#### [Data entries]
=====

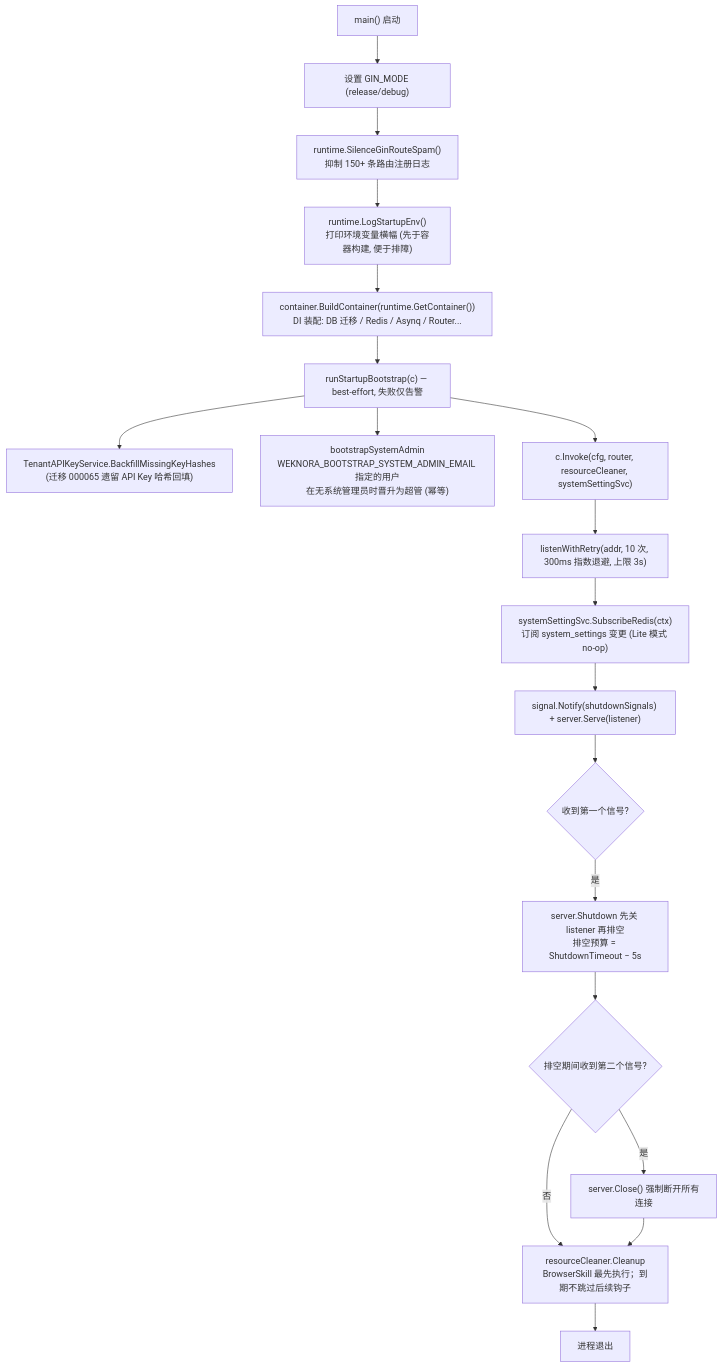
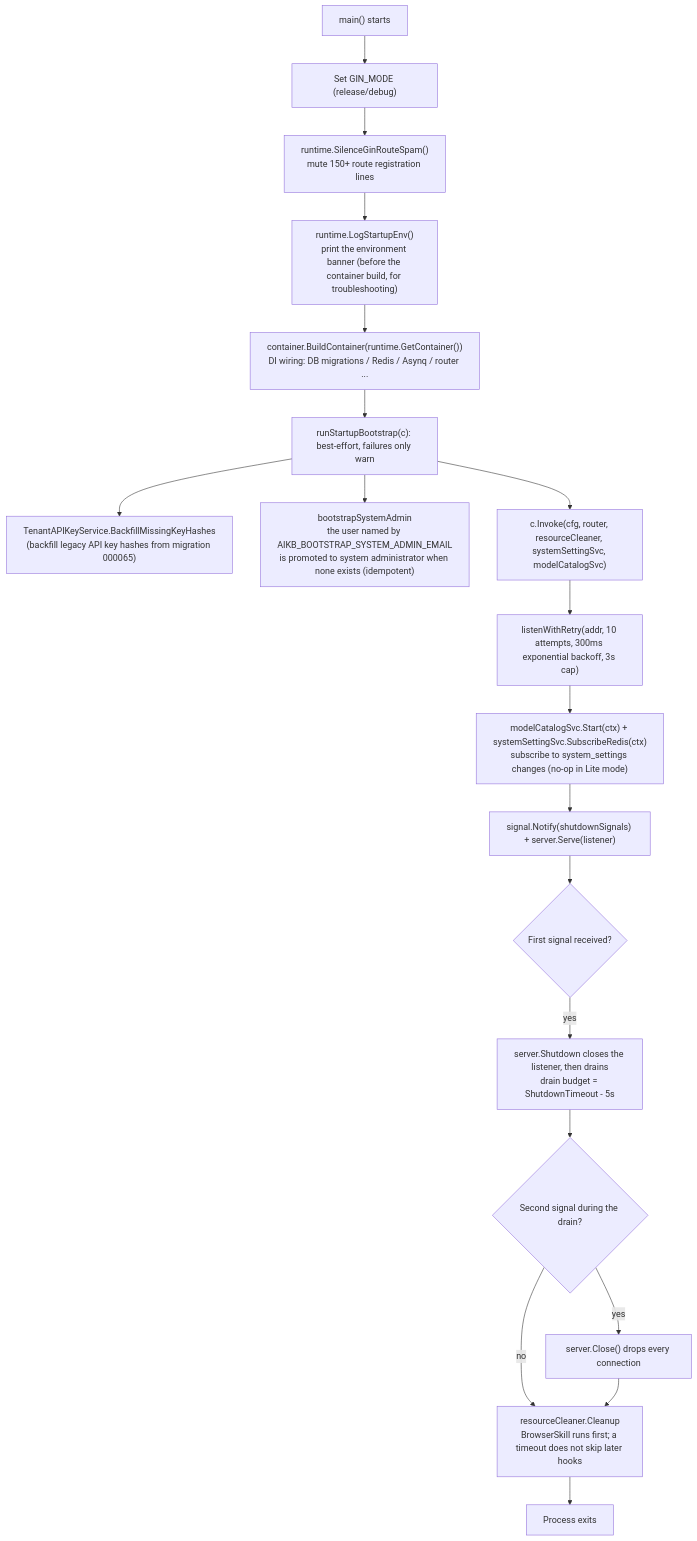
One commit to jrmatherly/ai-kb changed the second of 3 diagrams in website-docs/02-architecture/02-backend-design.md. Above: the diagram before and after it, drawn with Mermaid. The commit also changed other lines of this file and 7 other files, not shown here.

First line of the commit message:
docs(architecture): translate to English, rebrand to AI KB, verify against code

````diff
--- a/website-docs/02-architecture/02-backend-design.md
+++ b/website-docs/02-architecture/02-backend-design.md
@@ -108,21 +108,21 @@
 ```mermaid
 flowchart TD
-    A["main() 启动"] --> B["设置 GIN_MODE (release/debug)"]
-    B --> C["runtime.SilenceGinRouteSpam()<br/>抑制 150+ 条路由注册日志"]
-    C --> D["runtime.LogStartupEnv()<br/>打印环境变量横幅 (先于容器构建, 便于排障)"]
-    D --> E["container.BuildContainer(runtime.GetContainer())<br/>DI 装配: DB 迁移 / Redis / Asynq / Router..."]
-    E --> F["runStartupBootstrap(c) — best-effort, 失败仅告警"]
-    F --> F1["TenantAPIKeyService.BackfillMissingKeyHashes<br/>(迁移 000065 遗留 API Key 哈希回填)"]
-    F --> F2["bootstrapSystemAdmin<br/>WEKNORA_BOOTSTRAP_SYSTEM_ADMIN_EMAIL 指定的用户<br/>在无系统管理员时晋升为超管 (幂等)"]
-    F --> G["c.Invoke(cfg, router, resourceCleaner, systemSettingSvc)"]
-    G --> H["listenWithRetry(addr, 10 次, 300ms 指数退避, 上限 3s)"]
-    H --> I["systemSettingSvc.SubscribeRedis(ctx)<br/>订阅 system_settings 变更 (Lite 模式 no-op)"]
+    A["main() starts"] --> B["Set GIN_MODE (release/debug)"]
+    B --> C["runtime.SilenceGinRouteSpam()<br/>mute 150+ route registration lines"]
+    C --> D["runtime.LogStartupEnv()<br/>print the environment banner (before the container build, for troubleshooting)"]
+    D --> E["container.BuildContainer(runtime.GetContainer())<br/>DI wiring: DB migrations / Redis / Asynq / router ..."]
+    E --> F["runStartupBootstrap(c): best-effort, failures only warn"]
+    F --> F1["TenantAPIKeyService.BackfillMissingKeyHashes<br/>(backfill legacy API key hashes from migration 000065)"]
+    F --> F2["bootstrapSystemAdmin<br/>the user named by AIKB_BOOTSTRAP_SYSTEM_ADMIN_EMAIL<br/>is promoted to system administrator when none exists (idempotent)"]
+    F --> G["c.Invoke(cfg, router, resourceCleaner, systemSettingSvc, modelCatalogSvc)"]
+    G --> H["listenWithRetry(addr, 10 attempts, 300ms exponential backoff, 3s cap)"]
+    H --> I["modelCatalogSvc.Start(ctx) + systemSettingSvc.SubscribeRedis(ctx)<br/>subscribe to system_settings changes (no-op in Lite mode)"]
     I --> J["signal.Notify(shutdownSignals) + server.Serve(listener)"]
-    J --> K{"收到第一个信号?"}
-    K -->|是| L["server.Shutdown 先关 listener 再排空<br/>排空预算 = ShutdownTimeout − 5s"]
-    L --> M{"排空期间收到第二个信号?"}
-    M -->|是| N["server.Close() 强制断开所有连接"]
-    M -->|否| O["resourceCleaner.Cleanup<br/>BrowserSkill 最先执行；到期不跳过后续钩子"]
+    J --> K{"First signal received?"}
+    K -->|yes| L["server.Shutdown closes the listener, then drains<br/>drain budget = ShutdownTimeout - 5s"]
+    L --> M{"Second signal during the drain?"}
+    M -->|yes| N["server.Close() drops every connection"]
+    M -->|no| O["resourceCleaner.Cleanup<br/>BrowserSkill runs first; a timeout does not skip later hooks"]
     N --> O
-    O --> P["进程退出"]
+    O --> P["Process exits"]
 ```
````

=====

#### [How to complete this task]
Please make an exact copy of the lines above from the line with "flowchart TD" through the line with "000065 遗留 API", both ends included.

#### [Answer section]
 flowchart TD
-    A["main() 启动"] --> B["设置 GIN_MODE (release/debug)"]
-    B --> C["runtime.SilenceGinRouteSpam()<br/>抑制 150+ 条路由注册日志"]
-    C --> D["runtime.LogStartupEnv()<br/>打印环境变量横幅 (先于容器构建, 便于排障)"]
-    D --> E["container.BuildContainer(runtime.GetContainer())<br/>DI 装配: DB 迁移 / Redis / Asynq / Router..."]
-    E --> F["runStartupBootstrap(c) — best-effort, 失败仅告警"]
-    F --> F1["TenantAPIKeyService.BackfillMissingKeyHashes<br/>(迁移 000065 遗留 API Key 哈希回填)"]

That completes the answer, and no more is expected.